A 2005 video of Donald Trump making lewd and aggressive comments regarding women surfaced on Friday, October 7. In response to the video Trump released a statement calling the comments “locker room banter.” Two days later in the Presidential debate Trump would refer to his comments as “locker room talk” on three occasions.

The unwritten rule of locker room talk is that it stays in the locker room. Traditionally, though, this is in regards to the inner workings and drama of the team. Conflict amongst teammates, coaching staff and management is meant to stay in-house and out of the public eye.

Pierce College Athletic Director Bob Lofrano has been around sports most of his life, both playing and coaching baseball at Pierce. Lofrano sees Trump’s categorization of his comments as locker room talk as “a slap in the face to athletes all over the world.”

“Athletes are the ones in locker rooms, that’s their home away from home,” Lofrano said. “That’s pretty tough language to hear and then say that’s just locker room talk. I haven’t been in a locker room where I heard talk like that. Not to say it doesn’t happen, but on a personal level I don’t think it’s something that’s in locker rooms. Every [male] athlete usually has a girlfriend, a wife, sister, mother.”

Men’s basketball coach Charles White agrees with Lofrano in regards to not hearing talk like that.

“I don’t know what kind of locker room talk Trump was talking about,” White said. “In our locker room we talk about basketball. We talk history. Kobe Bryant, Dr. J., sports icons, that’s what we talk about. Every once in awhile we might throw some girls in there, but its sports mostly.”

The negative connotation around locker room talk generally resides in the male locker room.
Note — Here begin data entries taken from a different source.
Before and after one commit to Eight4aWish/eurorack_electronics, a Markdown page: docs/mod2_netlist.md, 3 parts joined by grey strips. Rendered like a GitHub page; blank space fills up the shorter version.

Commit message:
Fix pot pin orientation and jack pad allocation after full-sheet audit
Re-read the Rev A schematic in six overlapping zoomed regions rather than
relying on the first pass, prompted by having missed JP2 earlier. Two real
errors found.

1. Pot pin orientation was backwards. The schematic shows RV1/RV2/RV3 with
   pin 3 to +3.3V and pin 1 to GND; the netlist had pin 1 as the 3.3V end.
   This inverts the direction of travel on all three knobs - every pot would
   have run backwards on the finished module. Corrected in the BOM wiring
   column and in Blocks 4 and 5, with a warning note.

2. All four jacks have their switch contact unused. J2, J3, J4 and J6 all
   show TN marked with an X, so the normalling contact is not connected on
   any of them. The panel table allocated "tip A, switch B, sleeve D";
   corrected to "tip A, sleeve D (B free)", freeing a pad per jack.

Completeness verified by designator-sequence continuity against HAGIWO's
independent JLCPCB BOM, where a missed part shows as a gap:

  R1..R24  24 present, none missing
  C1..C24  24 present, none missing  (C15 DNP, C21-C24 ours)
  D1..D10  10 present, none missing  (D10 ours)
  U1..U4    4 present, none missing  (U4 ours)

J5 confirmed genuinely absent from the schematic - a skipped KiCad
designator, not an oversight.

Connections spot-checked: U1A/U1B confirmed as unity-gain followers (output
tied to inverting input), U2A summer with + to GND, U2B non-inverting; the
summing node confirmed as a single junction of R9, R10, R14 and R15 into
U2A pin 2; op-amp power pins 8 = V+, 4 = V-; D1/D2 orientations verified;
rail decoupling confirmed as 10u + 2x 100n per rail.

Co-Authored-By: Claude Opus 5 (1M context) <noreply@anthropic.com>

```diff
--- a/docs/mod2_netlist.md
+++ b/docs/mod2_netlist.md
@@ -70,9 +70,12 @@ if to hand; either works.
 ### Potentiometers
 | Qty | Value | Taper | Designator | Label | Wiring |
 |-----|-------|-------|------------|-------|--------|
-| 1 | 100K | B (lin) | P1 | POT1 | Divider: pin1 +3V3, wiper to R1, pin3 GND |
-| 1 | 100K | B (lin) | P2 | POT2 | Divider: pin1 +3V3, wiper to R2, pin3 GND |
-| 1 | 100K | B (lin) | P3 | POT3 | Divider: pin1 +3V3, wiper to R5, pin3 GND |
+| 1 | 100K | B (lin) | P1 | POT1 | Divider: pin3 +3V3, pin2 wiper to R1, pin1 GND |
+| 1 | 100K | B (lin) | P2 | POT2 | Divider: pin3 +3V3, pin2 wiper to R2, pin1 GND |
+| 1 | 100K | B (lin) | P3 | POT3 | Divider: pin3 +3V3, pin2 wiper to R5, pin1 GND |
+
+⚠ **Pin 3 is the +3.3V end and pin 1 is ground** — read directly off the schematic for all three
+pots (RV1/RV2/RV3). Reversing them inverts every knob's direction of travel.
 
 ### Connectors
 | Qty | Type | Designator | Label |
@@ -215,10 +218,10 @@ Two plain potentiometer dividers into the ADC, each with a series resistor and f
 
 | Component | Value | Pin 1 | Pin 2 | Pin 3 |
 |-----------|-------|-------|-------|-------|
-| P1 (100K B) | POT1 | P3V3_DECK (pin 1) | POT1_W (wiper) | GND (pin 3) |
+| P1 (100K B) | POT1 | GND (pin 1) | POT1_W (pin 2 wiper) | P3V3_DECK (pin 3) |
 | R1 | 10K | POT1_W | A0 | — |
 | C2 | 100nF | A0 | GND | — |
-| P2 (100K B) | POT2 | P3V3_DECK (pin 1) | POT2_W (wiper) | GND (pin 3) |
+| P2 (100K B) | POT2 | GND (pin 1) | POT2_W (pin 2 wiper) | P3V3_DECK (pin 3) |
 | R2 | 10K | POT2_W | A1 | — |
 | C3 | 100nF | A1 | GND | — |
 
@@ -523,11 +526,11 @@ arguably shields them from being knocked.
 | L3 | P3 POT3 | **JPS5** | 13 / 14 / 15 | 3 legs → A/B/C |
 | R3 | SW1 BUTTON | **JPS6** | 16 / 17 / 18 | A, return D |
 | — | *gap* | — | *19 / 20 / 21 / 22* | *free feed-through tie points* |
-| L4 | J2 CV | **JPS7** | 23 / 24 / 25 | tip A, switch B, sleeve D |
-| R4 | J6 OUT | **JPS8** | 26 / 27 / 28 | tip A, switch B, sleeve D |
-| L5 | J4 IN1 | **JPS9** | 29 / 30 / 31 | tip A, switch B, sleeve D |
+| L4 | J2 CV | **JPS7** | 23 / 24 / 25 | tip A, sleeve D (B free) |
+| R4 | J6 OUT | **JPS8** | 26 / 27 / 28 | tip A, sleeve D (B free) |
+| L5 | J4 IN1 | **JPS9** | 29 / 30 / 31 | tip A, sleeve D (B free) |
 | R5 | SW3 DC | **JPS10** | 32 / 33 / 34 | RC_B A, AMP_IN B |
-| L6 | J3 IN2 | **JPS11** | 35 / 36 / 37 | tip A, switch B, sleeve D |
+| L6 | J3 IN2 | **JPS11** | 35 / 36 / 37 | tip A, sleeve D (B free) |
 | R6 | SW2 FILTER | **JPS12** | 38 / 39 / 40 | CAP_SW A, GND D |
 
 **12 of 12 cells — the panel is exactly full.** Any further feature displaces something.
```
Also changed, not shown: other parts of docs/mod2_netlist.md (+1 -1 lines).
Women’s soccer coach Adolfo Perez sees the difference in the style of talk in the women’s locker room.

“Their talk is a lot different,” Perez said. “What’s going on, social media, the newest trends. That’s their locker room talk.”